Excess Baggage

Last week, my siblings and I came together to clear out the home that we all grew up in, preparing to put it on the market. As children of the Great Depression, my parents threw nothing out. Every piece of rope, wire, nail or scrap metal had potential value in it. It took two dumpsters and seven of us an entire day to clear out the mountains of items that had accumulated in the attic and garage since my parents bought the house in 1970. Had my father not died of a heart attack, this surely would have killed him.

It’s not easy letting go of the house and the memories it contains. If the walls could speak, they would tell of birthday celebrations, home-cooked meals, late night vigils with sick children, a ninety year-old grandmother, three overly domesticated dogs, hermit crabs, wrestling, music, homework, and finally my mom’s recent hospice care.

As I watched my old wooden roll top desk go out into the dumpster, along with dozens of other childhood artifacts, I felt a brief stab of pain. This is it, I said to myself, the end of an era. Eventually, I stopped observing things with inherent meaning and just started seeing it for what it was – a bunch of old stuff. The memories are what are important, and they live on in me, not in a tricycle, luggage I traveled overseas with, a cheap pine desk or any other piece. Aside from some family photographs and books, I had to let it all go.

If you’ve ever cleaned out a closet or sent clothes to Goodwill, you’ll know how liberating this can be. The same is true with relationships. If you have some that are weighing you down, or are potentially destructive, then let them go. No one says a relationship has to last forever. If the dead leaves of a tree didn’t fall away, there would be no chance for buds to grow next season.
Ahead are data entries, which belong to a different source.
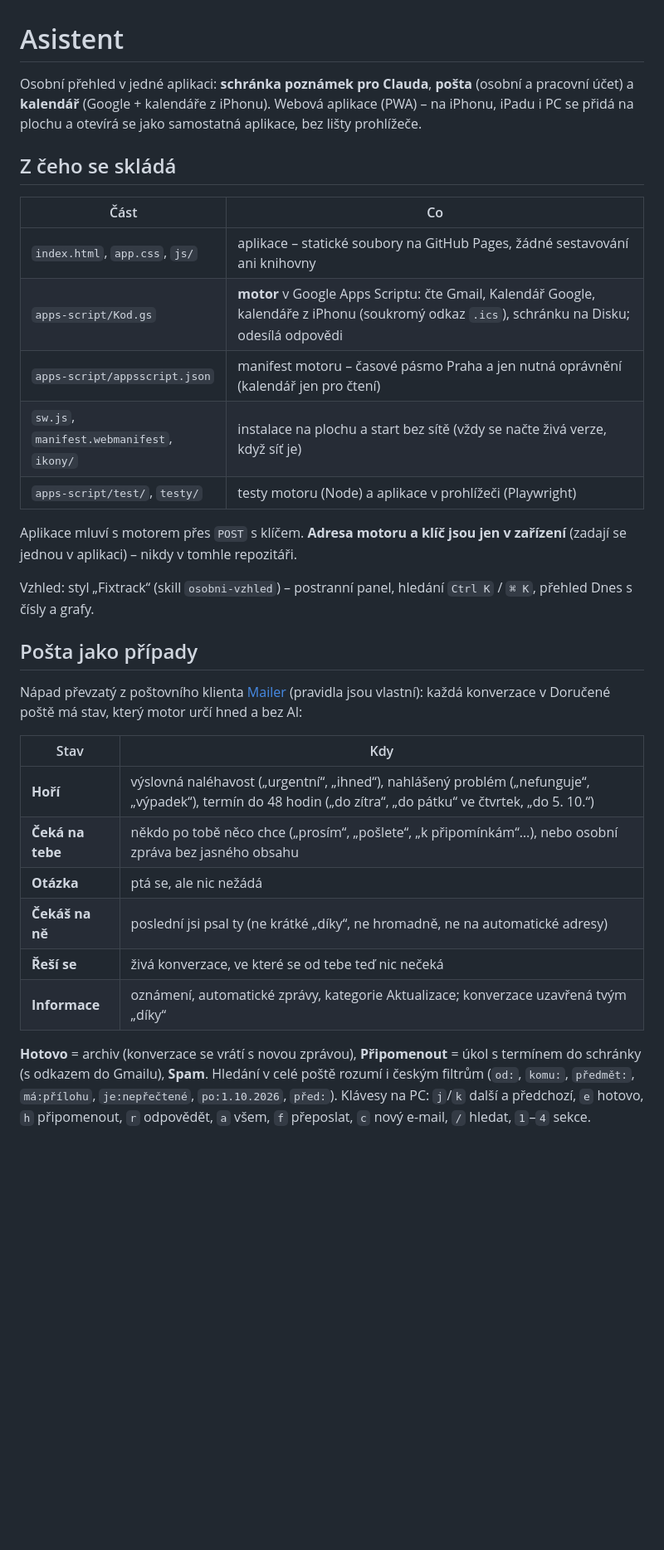
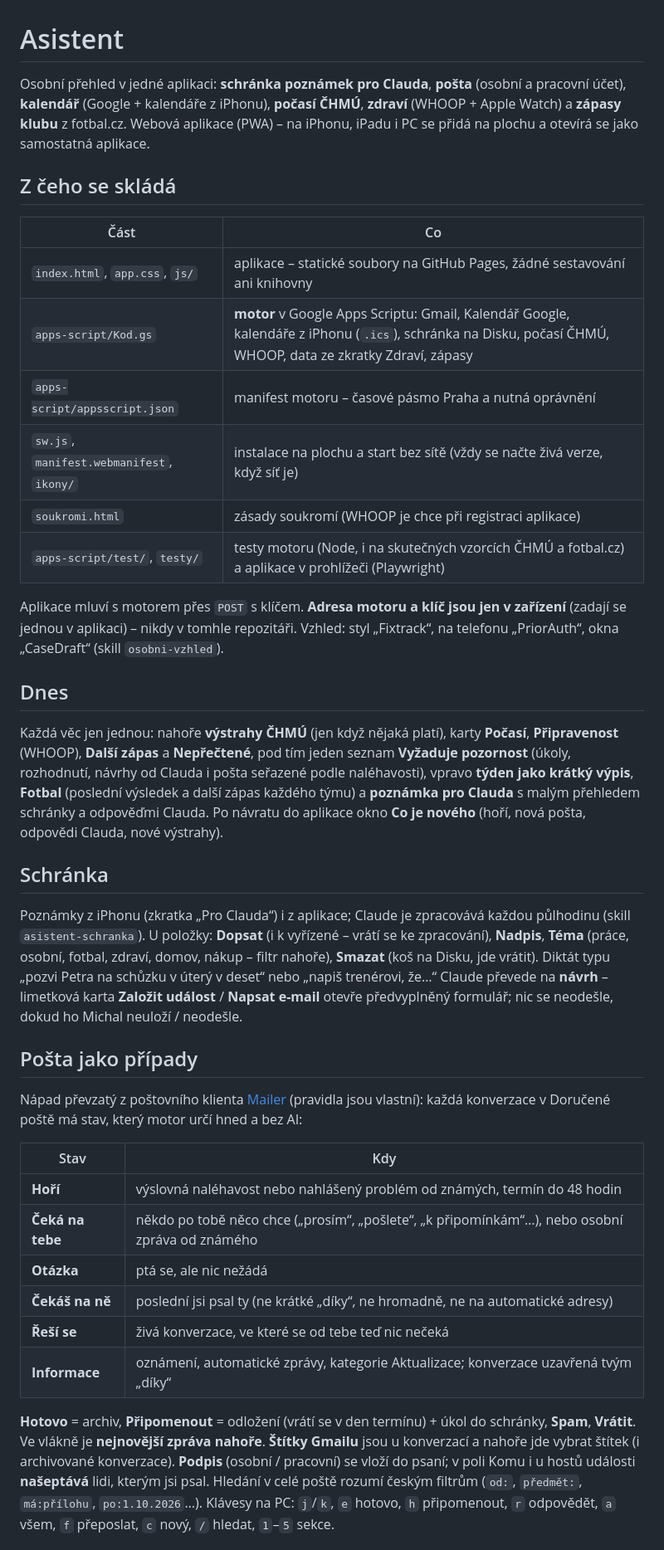
Before and after one commit to mk-asistent/mk-asistent.github.io, a Markdown page: README.md, the part around one of its changes. Shown at 83% size. Drawn GitHub-style; blank space fills up the shorter version.

```diff
--- a/README.md
+++ b/README.md
@@ -1,23 +1,37 @@
 # Asistent
 
-Osobní přehled v jedné aplikaci: **schránka poznámek pro Clauda**, **pošta** (osobní a pracovní účet)
-a **kalendář** (Google + kalendáře z iPhonu). Webová aplikace (PWA) – na iPhonu, iPadu i PC se přidá
-na plochu a otevírá se jako samostatná aplikace, bez lišty prohlížeče.
+Osobní přehled v jedné aplikaci: **schránka poznámek pro Clauda**, **pošta** (osobní a pracovní účet), **kalendář**
+(Google + kalendáře z iPhonu), **počasí ČHMÚ**, **zdraví** (WHOOP + Apple Watch) a **zápasy klubu** z fotbal.cz.
+Webová aplikace (PWA) – na iPhonu, iPadu i PC se přidá na plochu a otevírá se jako samostatná aplikace.
 
 ## Z čeho se skládá
 
 | Část | Co |
 |---|---|
 | `index.html`, `app.css`, `js/` | aplikace – statické soubory na GitHub Pages, žádné sestavování ani knihovny |
-| `apps-script/Kod.gs` | **motor** v Google Apps Scriptu: čte Gmail, Kalendář Google, kalendáře z iPhonu (soukromý odkaz `.ics`), schránku na Disku; odesílá odpovědi |
-| `apps-script/appsscript.json` | manifest motoru – časové pásmo Praha a jen nutná oprávnění (kalendář jen pro čtení) |
+| `apps-script/Kod.gs` | **motor** v Google Apps Scriptu: Gmail, Kalendář Google, kalendáře z iPhonu (`.ics`), schránka na Disku, počasí ČHMÚ, WHOOP, data ze zkratky Zdraví, zápasy |
+| `apps-script/appsscript.json` | manifest motoru – časové pásmo Praha a nutná oprávnění |
 | `sw.js`, `manifest.webmanifest`, `ikony/` | instalace na plochu a start bez sítě (vždy se načte živá verze, když síť je) |
-| `apps-script/test/`, `testy/` | testy motoru (Node) a aplikace v prohlížeči (Playwright) |
+| `soukromi.html` | zásady soukromí (WHOOP je chce při registraci aplikace) |
+| `apps-script/test/`, `testy/` | testy motoru (Node, i na skutečných vzorcích ČHMÚ a fotbal.cz) a aplikace v prohlížeči (Playwright) |
 
-Aplikace mluví s motorem přes `POST` s klíčem. **Adresa motoru a klíč jsou jen v zařízení** (zadají se
-jednou v aplikaci) – nikdy v tomhle repozitáři.
+Aplikace mluví s motorem přes `POST` s klíčem. **Adresa motoru a klíč jsou jen v zařízení** (zadají se jednou
+v aplikaci) – nikdy v tomhle repozitáři. Vzhled: styl „Fixtrack“, na telefonu „PriorAuth“, okna „CaseDraft“
+(skill `osobni-vzhled`).
 
-Vzhled: styl „Fixtrack“ (skill `osobni-vzhled`) – postranní panel, hledání `Ctrl K` / `⌘ K`, přehled Dnes s čísly a grafy.
+## Dnes
+Každá věc jen jednou: nahoře **výstrahy ČHMÚ** (jen když nějaká platí), karty **Počasí**, **Připravenost** (WHOOP),
+**Další zápas** a **Nepřečtené**, pod tím jeden seznam **Vyžaduje pozornost** (úkoly, rozhodnutí, návrhy od Clauda
+i pošta seřazené podle naléhavosti), vpravo **týden jako krátký výpis**, **Fotbal** (poslední výsledek a další zápas
+každého týmu) a **poznámka pro Clauda** s malým přehledem schránky a odpověďmi Clauda. Po návratu do aplikace okno
+**Co je nového** (hoří, nová pošta, odpovědi Clauda, nové výstrahy).
+
+## Schránka
+Poznámky z iPhonu (zkratka „Pro Clauda“) i z aplikace; Claude je zpracovává každou půlhodinu (skill `asistent-schranka`).
+U položky: **Dopsat** (i k vyřízené – vrátí se ke zpracování), **Nadpis**, **Téma** (práce, osobní, fotbal, zdraví,
+domov, nákup – filtr nahoře), **Smazat** (koš na Disku, jde vrátit). Diktát typu „pozvi Petra na schůzku v úterý
+v deset“ nebo „napiš trenérovi, že…“ Claude převede na **návrh** – limetková karta **Založit událost** / **Napsat e-mail**
+otevře předvyplněný formulář; nic se neodešle, dokud ho Michal neuloží / neodešle.
 
 ## Pošta jako případy
 Nápad převzatý z poštovního klienta [Mailer](https://www.fastmailer.one/) (pravidla jsou vlastní): každá konverzace
@@ -25,15 +39,16 @@ v Doručené poště má stav, který motor určí hned a bez AI:
 
 | Stav | Kdy |
 |---|---|
-| **Hoří** | výslovná naléhavost („urgentní“, „ihned“), nahlášený problém („nefunguje“, „výpadek“), termín do 48 hodin („do zítra“, „do pátku“ ve čtvrtek, „do 5. 10.“) |
-| **Čeká na tebe** | někdo po tobě něco chce („prosím“, „pošlete“, „k připomínkám“…), nebo osobní zpráva bez jasného obsahu |
+| **Hoří** | výslovná naléhavost nebo nahlášený problém od známých, termín do 48 hodin |
+| **Čeká na tebe** | někdo po tobě něco chce („prosím“, „pošlete“, „k připomínkám“…), nebo osobní zpráva od známého |
 | **Otázka** | ptá se, ale nic nežádá |
 | **Čekáš na ně** | poslední jsi psal ty (ne krátké „díky“, ne hromadně, ne na automatické adresy) |
 | **Řeší se** | živá konverzace, ve které se od tebe teď nic nečeká |
 | **Informace** | oznámení, automatické zprávy, kategorie Aktualizace; konverzace uzavřená tvým „díky“ |
 
-**Hotovo** = archiv (konverzace se vrátí s novou zprávou), **Připomenout** = úkol s termínem do schránky (s odkazem
-do Gmailu), **Spam**. Hledání v celé poště rozumí i českým filtrům (`od:`, `komu:`, `předmět:`, `má:přílohu`,
-`je:nepřečtené`, `po:1.10.2026`, `před:`). Klávesy na PC: `j`/`k` další a předchozí, `e` hotovo, `h` připomenout,
-`r` odpovědět, `a` všem, `f` přeposlat, `c` nový e-mail, `/` hledat, `1`–`4` sekce.
+**Hotovo** = archiv, **Připomenout** = odložení (vrátí se v den termínu) + úkol do schránky, **Spam**, **Vrátit**.
+Ve vlákně je **nejnovější zpráva nahoře**. **Štítky Gmailu** jsou u konverzací a nahoře jde vybrat štítek (i archivované
+konverzace). **Podpis** (osobní / pracovní) se vloží do psaní; v poli Komu i u hostů události **našeptává** lidi,
+kterým jsi psal. Hledání v celé poště rozumí českým filtrům (`od:`, `předmět:`, `má:přílohu`, `po:1.10.2026`…).
+Klávesy na PC: `j`/`k`, `e` hotovo, `h` připomenout, `r` odpovědět, `a` všem, `f` přeposlat, `c` nový, `/` hledat, `1`–`5` sekce.
 
```
Also changed, not shown: other parts of README.md (+63 -39 lines).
It helps too if we can remember that all things are in a permanent state of flux. Jobs, lovers, neighbors, even our health – all will come and eventually go. But we will have a much more enjoyable and comfortable passage if we don’t hold onto things too tightly. The river of life is constantly in motion. Clinging to the shore will only ruin your nails, and make you exhausted.

Each day we are given a choice: hold on or let go. And it’s not just the material junk in our attics. Old worries, wounds, and narratives we tell ourselves – eventually it all needs sorting. When I meet with new clients, one of the first things I’ll ask them is: “What stories can we lose here that may not be serving you well? Is there a way to loosen this grip?” How much farther can we travel if we are not weighed down by so many concerns and worries?

In the end, stuff is just stuff. Clinging to my small roll top desk would have felt childish, like the Peanuts cartoon where Linus holds onto his protective security blanket. Loosening my grip on the past helps me to make room for the future.

And that, as the saying goes, is where I want to live.